Fraud attempts will likely increase 14% during the 2018 peak holiday season between Thanksgiving Day and Cyber Monday, according to new benchmark data from ACI Worldwide.
The banking solutions provider revealed its projected increase in fraud attempts based on hundreds of millions of merchant transactions, including from some the world’s leading global retail brands.
Fraud attempts are likely to peak on Thanksgiving Day as transaction volume surges 23% compared to the same day last year, according to the projections. The volume of transactions on Thanksgiving Day is expected to surge 23% compared to Thanksgiving 2017, while fraud attempts are expected to hit a high 1.80% of transactions.
Transaction volume on Black Friday will likely rise 19% in 2018 compared to 2017, with fraud attempts affecting 1.30%, according to the company.
“Buy online, pick up in-store” and call centers will be areas of focus for fraudsters as cross channel fraud also continues to grow, the data showed. And the attempted fraud average ticket price, or a merchant’s average size of individual sales by credit card, is expected to increase 3% from $236 to $243, ACI said.
“As more consumers purchase big ticket items like smartphones, TVs and other electronics, we expect the attempted fraud average ticket price to be higher this year than in previous years,” according to Erika Dietrich, global director, Payments Risk, ACI Worldwide.
“Fraudsters will keep an eye on items that have limited inventory as it gives them an additional opportunity to steal and sell those items on the black market for a higher price so consumers and merchants alike must be vigilant in such cases,” Dietrich added.
How to combat fraud this holiday shopping season
In addition to publishing the benchmark study ahead of Thanksgiving, ACI is serving tips and tricks on how to stay out of harm’s way, and that includes for businesses too.
Regular customers are advised to always shop at reputable websites, avoid public WI-Fi networks, use biometric authentication wherever possible, avoid using the same credentials with multiple merchants, and even refrain from using public wireless charging stations to avoid “juice jacking,” where fake kiosks are rigged to steal personal data from devices.

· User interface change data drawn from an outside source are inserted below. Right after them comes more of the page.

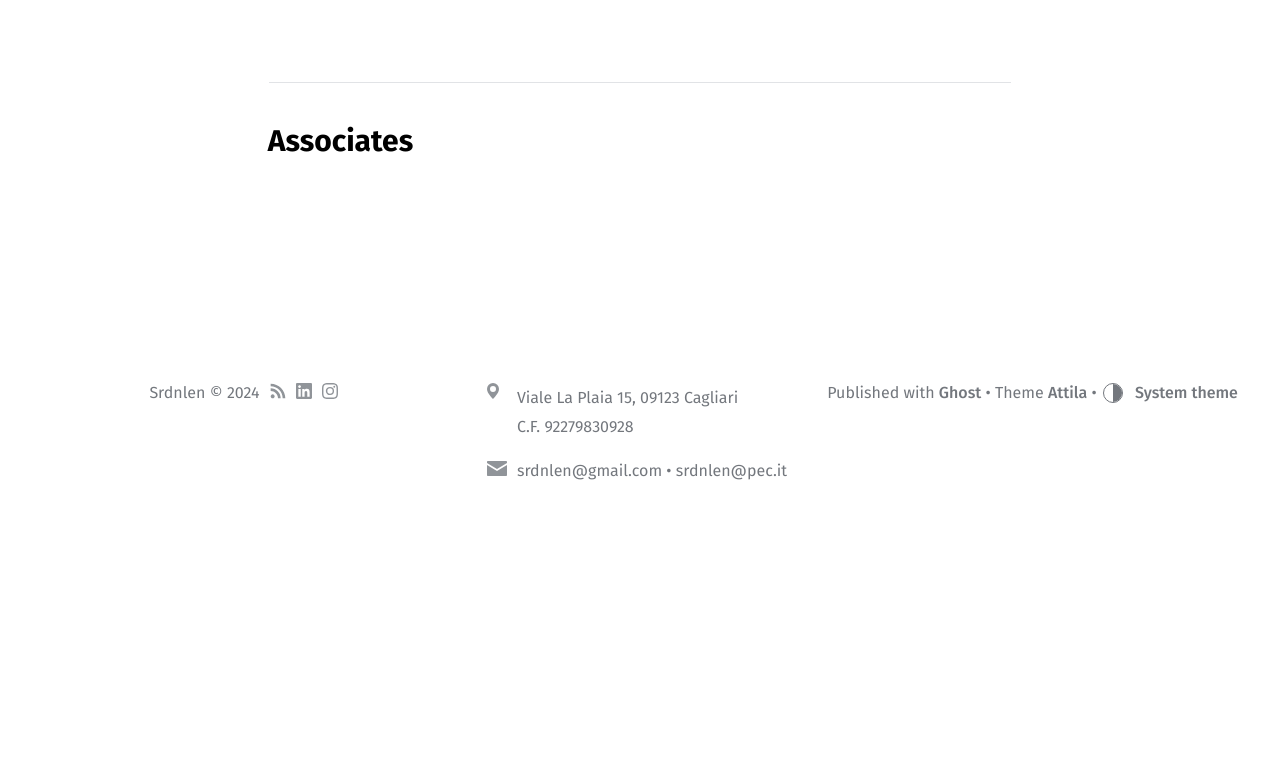
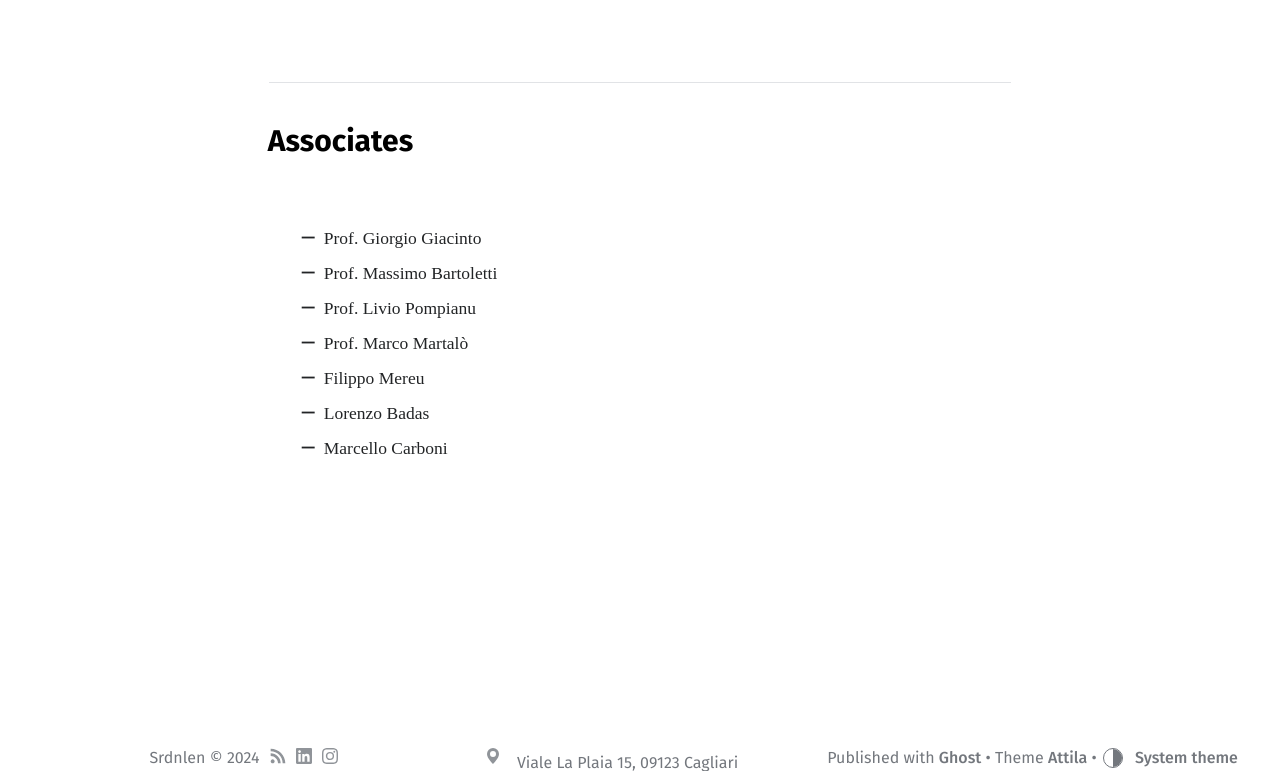
Before and after one commit to srdnlen/srdnlen_website, a Python web app: template templates/about.html in a window 1280 px wide. Shown: the part 738-1509 px from the top of the page. Before the commit the page ends 1218 px from the top, so only its background shows below. Run offline with Jinja, Linux system fonts and the light colour scheme; the template is opened without the code that fills it, so the values that code supplies are empty; some web fonts are replaced.

Commit message:
updated about.html

```diff
--- a/static/css/style1.css
+++ b/static/css/style1.css
@@ -33,3 +33,17 @@
       --color-content-secondary: #909499;
     }
 }
+
+.container {
+    display: flex;
+    gap: 20px; /* Space between columns */
+}
+
+.column.associates ul{
+    list-style-type:circle
+}
+.column {
+    flex: 1; /* Make both columns equal width */
+    padding: 20px;
+    border-radius: 5px;
+}
--- a/templates/about.html
+++ b/templates/about.html
@@ -23,6 +23,20 @@
                     <hr>
                     <h2 id="associates">Associates</h2>
 
+                    <div class="container associates">
+                        <div class="column associates">
+                            <ul>
+                                <li>Prof. Giorgio Giacinto</li>
+                                <li>Prof. Massimo Bartoletti</li>
+                                <li>Prof. Livio Pompianu</li>
+                                <li>Prof. Marco Martalò</li>
+                                <li>Filippo Mereu</li>
+                                <li>Lorenzo Badas</li>
+                                <li>Marcello Carboni</li>
+                            </ul>
+                        </div>
+                    </div>
+
                 </section>
             </div>
         </article>
```
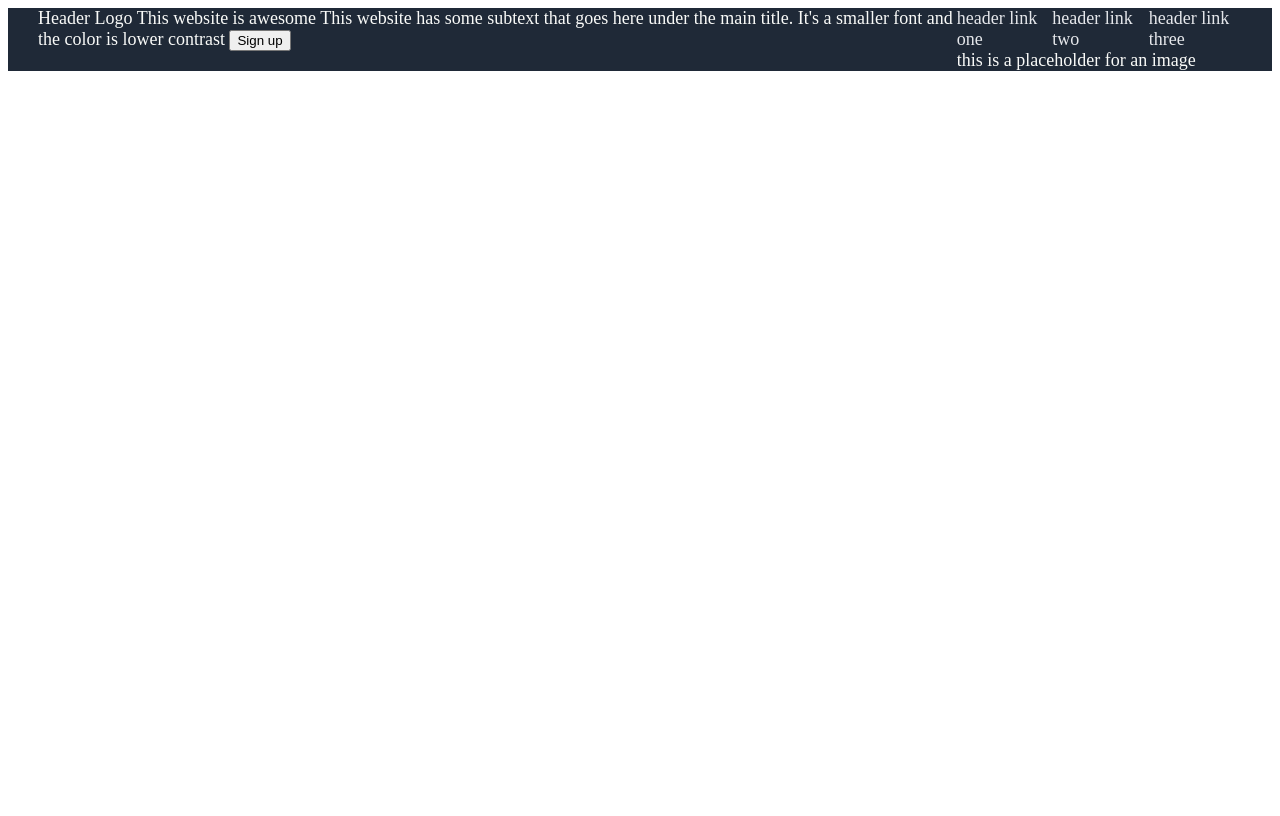
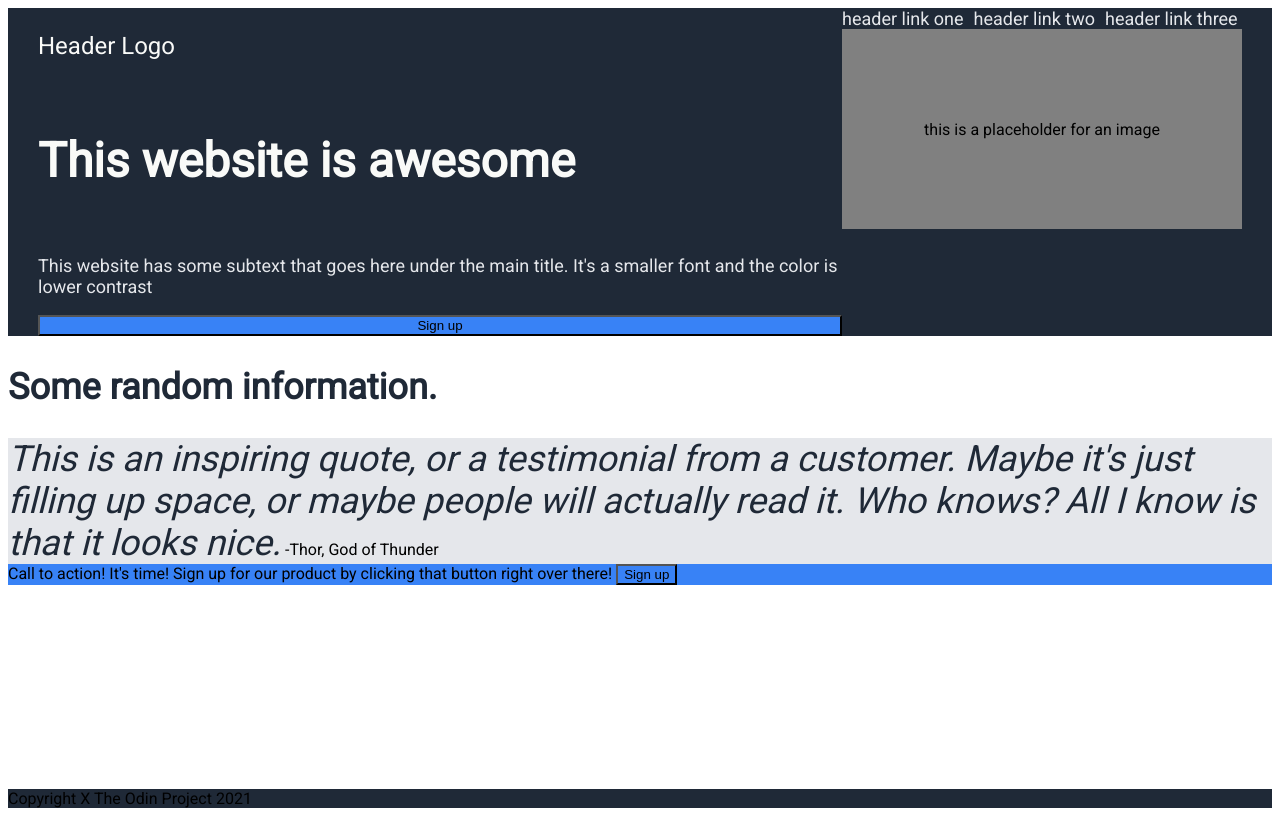
Before and after one commit to ossianhempel/odin-landing-page, a plain HTML site: page index.html in a window 1280 px wide. Drawn offline with Linux system fonts and the light colour scheme.

Commit message:
Add colors and font styles

```diff
--- a/index.html
+++ b/index.html
@@ -6,14 +6,17 @@
     <meta name="viewport" content="width=device-width, initial-scale=1.0">
     <title>Landing Page</title>
     <link rel="stylesheet" href="./style.css"></link>
+    <link rel="preconnect" href="https://fonts.googleapis.com">
+    <link rel="preconnect" href="https://fonts.gstatic.com" crossorigin>
+    <link href="https://fonts.googleapis.com/css2?family=Roboto&display=swap" rel="stylesheet">
 </head>
 <body class="site">
 
     <div id="header">
         <div class="header left">
-            Header Logo
-            This website is awesome
-            This website has some subtext that goes here under the main title. It's a smaller font and the color is lower contrast
+            <p class="logo">Header Logo</p>
+            <p class="hero-main">This website is awesome</p>
+            <p class="hero-secondary">This website has some subtext that goes here under the main title. It's a smaller font and the color is lower contrast</p>
             <button>Sign up</button>
         </div>
         <div class="header right">
@@ -28,21 +31,28 @@
     </div>
     <div id="main">
 
-        <div class="section text">
+        <div class="section information">
+            <h2 class="information-header">Some random information.</h2>
+            <div>
+                <div class="card one"></div>
+                <div class="card two"></div>
+                <div class="card three"></div>
+                <div class="card four"></div>
+            </div>
+        </div>
 
-        </div>
-        <div class="section information">
-
-        </div>
         <div class="section quote">
-
+            <em>This is an inspiring quote, or a testimonial from a customer. Maybe it's just filling up space, or maybe people will actually read it. Who knows? All I know is that it looks nice.</em>
+            -Thor, God of Thunder
         </div>
         <div class="section cta">
-
+            Call to action! It's time!
+            Sign up for our product by clicking that button right over there!
+            <button>Sign up</button>
         </div>
     </div>
     <div id="footer">
-
+        Copyright X The Odin Project 2021
     </div>
 
 </body>
--- a/style.css
+++ b/style.css
@@ -2,15 +2,70 @@
     display: flex;
     flex-direction: column;
     min-height: 100vh;
+    font-family: 'Roboto', sans-serif;
 }
 
+#header, #footer {
+    background-color: #1f2937;
+}
+
+.hero-main {
+    font-size: 48px;
+    font-weight: bolder;
+    color: #f9faf8;
+}
+
+.hero-secondary, a {
+    font-size: 18px;
+    color: #e5e7eb;
+    text-decoration: none;
+}
+
+.logo {
+    font-size: 24px;
+    color: #f9faf8;
+}
+
+button, .cta {
+    background-color: #3882f6;
+}
+
+.information-header {
+    font-size: 36px;
+    font-weight: bolder;
+    color: #1f2937;
+}
+
+.quote {
+    background-color: #e5e7eb;
+}
+
+em {
+    font-size: 36px;
+    font-style: italic;
+    color: #1f2937;
+}
+
+
+/* -------- colors and font styles -------- */
+
 #header {
-   background-color: #1f2937;
-   font-size: 18px;
-   color: #f9faf8;
-   display: flex;
-   justify-content: space-between;
-   padding: 0 30px;
+    display: flex;
+    padding: 0 30px;
+ }
+
+
+.left {
+    display: flex;
+    flex-direction: column;
+}
+
+
+
+
+.right {
+    display: flex;
+    flex-direction: column;
 }
 
 ul {
@@ -21,14 +76,19 @@ ul {
     gap: 10px;
 }
 
-
-a {
-    text-decoration: none;
-    color: #e5e7eb;
-    font-size: 18px;
-
+.image-placeholder {
+    width: 400px;
+    height: 200px;
+    background-color: grey;
+    display: flex;
+    justify-content: center;
+    align-items: center;
 }
 
 #main {
     flex: 1;
 }
+
+.information {
+
+}
```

ACI tell businesses, meanwhile, to identify where fraud has previously been an issue, monitor for threats with solutions designed to detect abnormal behavior, communicate fraud-countering strategies well across teams, profile customers, and employ rapid access to fraud intelligence to inform tactics in real time.